In the first human clinical trial carried out on Ahiflower oil, researchers have confirmed that its consumption is safe and increases tissue long-chain n-3 fatty acid content to a greater extent than flaxseed oil.
Researchers from the University of Moncton, Canada, led by Dr Marc Surette, carried out a 28-day trial during which 40 healthy subjects aged from 18-65 were given 2tsps either Ahiflower oil or flaxseed oil daily.
Published in the Journal of Nutritional Science, the study found that Ahiflower oil boosted eicosapentaenoic acid (EPA) up to four times more than flaxseed oil. It also increased anti-inflammatory omega-6 dihomo-gamma linolenic acid (DGLA) in circulating cells, whereas overall DGLA declined among the subjects taking flaxseed oil.
The researchers wrote: “As the richest natural source of SDA [stearidonic acid], Ahiflower is the most effective non-genetically modified plant seed oil-based source of n-3 PUFA described to date.

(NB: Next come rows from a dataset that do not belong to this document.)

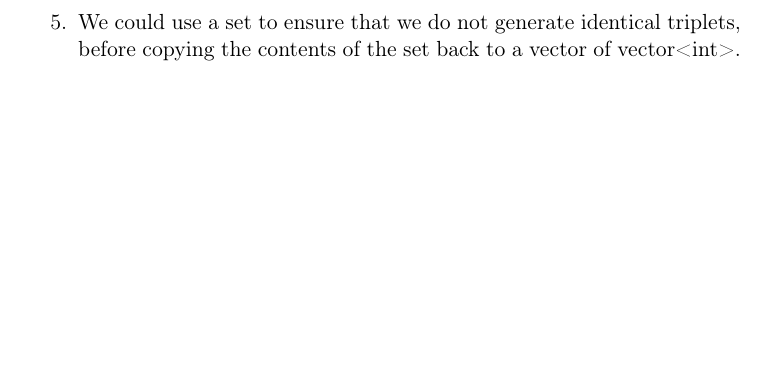
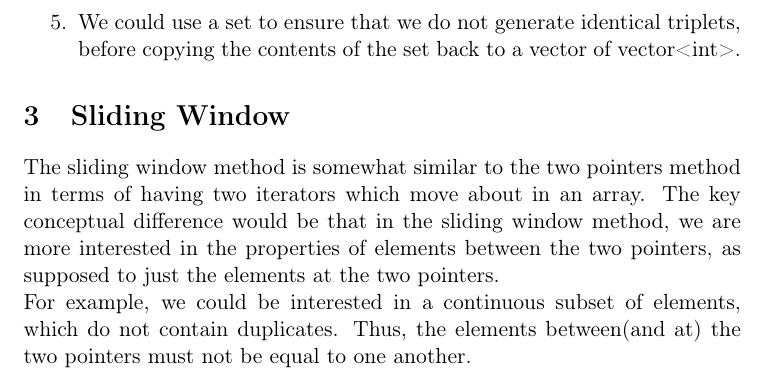
Before and after one commit to SynapseProgramming/LeetedDocs, a LaTeX document (ProgQuestions/ProgQuestions.tex): part of page 3 of 3, cut so that both start at the same text, the shorter picture padded with empty space. Compiled offline with pdfLaTeX.

Commit message:
Added in description of sliding window

```diff
--- a/ProgQuestions/ProgQuestions.tex
+++ b/ProgQuestions/ProgQuestions.tex
@@ -136,5 +136,10 @@ problem, albeit with a couple of modifications.
              }
 \end{enumerate}
 
+%%%%%%%%%%%%%%%%%%%%%%%%%%%%%%%%%%%%Sliding window %%%%%%%%%%%%%%%%%%%%%%%%%%%%%%%
+\section{Sliding Window}
+The sliding window method is somewhat similar to the two pointers method in terms of having two iterators which move about in an array. The key conceptual difference would be that in the sliding window method, we are more interested in the properties of elements between the two pointers, as supposed to just the elements at the two pointers.
+
+For example, we could be interested in a continuous subset of elements, which do not contain duplicates. Thus, the elements between(and at) the two pointers must not be equal to one another.
 
 \end{document}
```
Also changed, not shown: ProgQuestions/ProgQuestions.pdf, 5 other files.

This is important because agriculturally-produced oils are renewable sources of dietary n-3 PUFA as opposed to fish oils, whose sustainability is questionable.
“Given the ability to enrich tissues in EPA and other long-chain n-3 PUFA following its consumption, Ahiflower oil represents an attractive alternative to current plant-sourced ALA-rich oils as a dietary source of n-3 PUFA.”
“Overall, no safety concerns were revealed following the consumption of 10ml per day of Ahiflower oil formulation for a period of four weeks,’ wrote the researchers.
Last year, Nature’s Crops International (NCI) was given the go-ahead from the EC to market its Ahiflower Oil, which is derived from the seeds of the Buglossoides arvensis, plant as a novel food ingredient.
Andrew Hebard, CEO of Natures Crops International, commented: “With the UK taking the lead in Ahiflower crop production and the first commercial dietary supplement product launches happening now in the US and EU, a peer-reviewed study explaining Ahiflower oil’s safety and benefits is very timely.”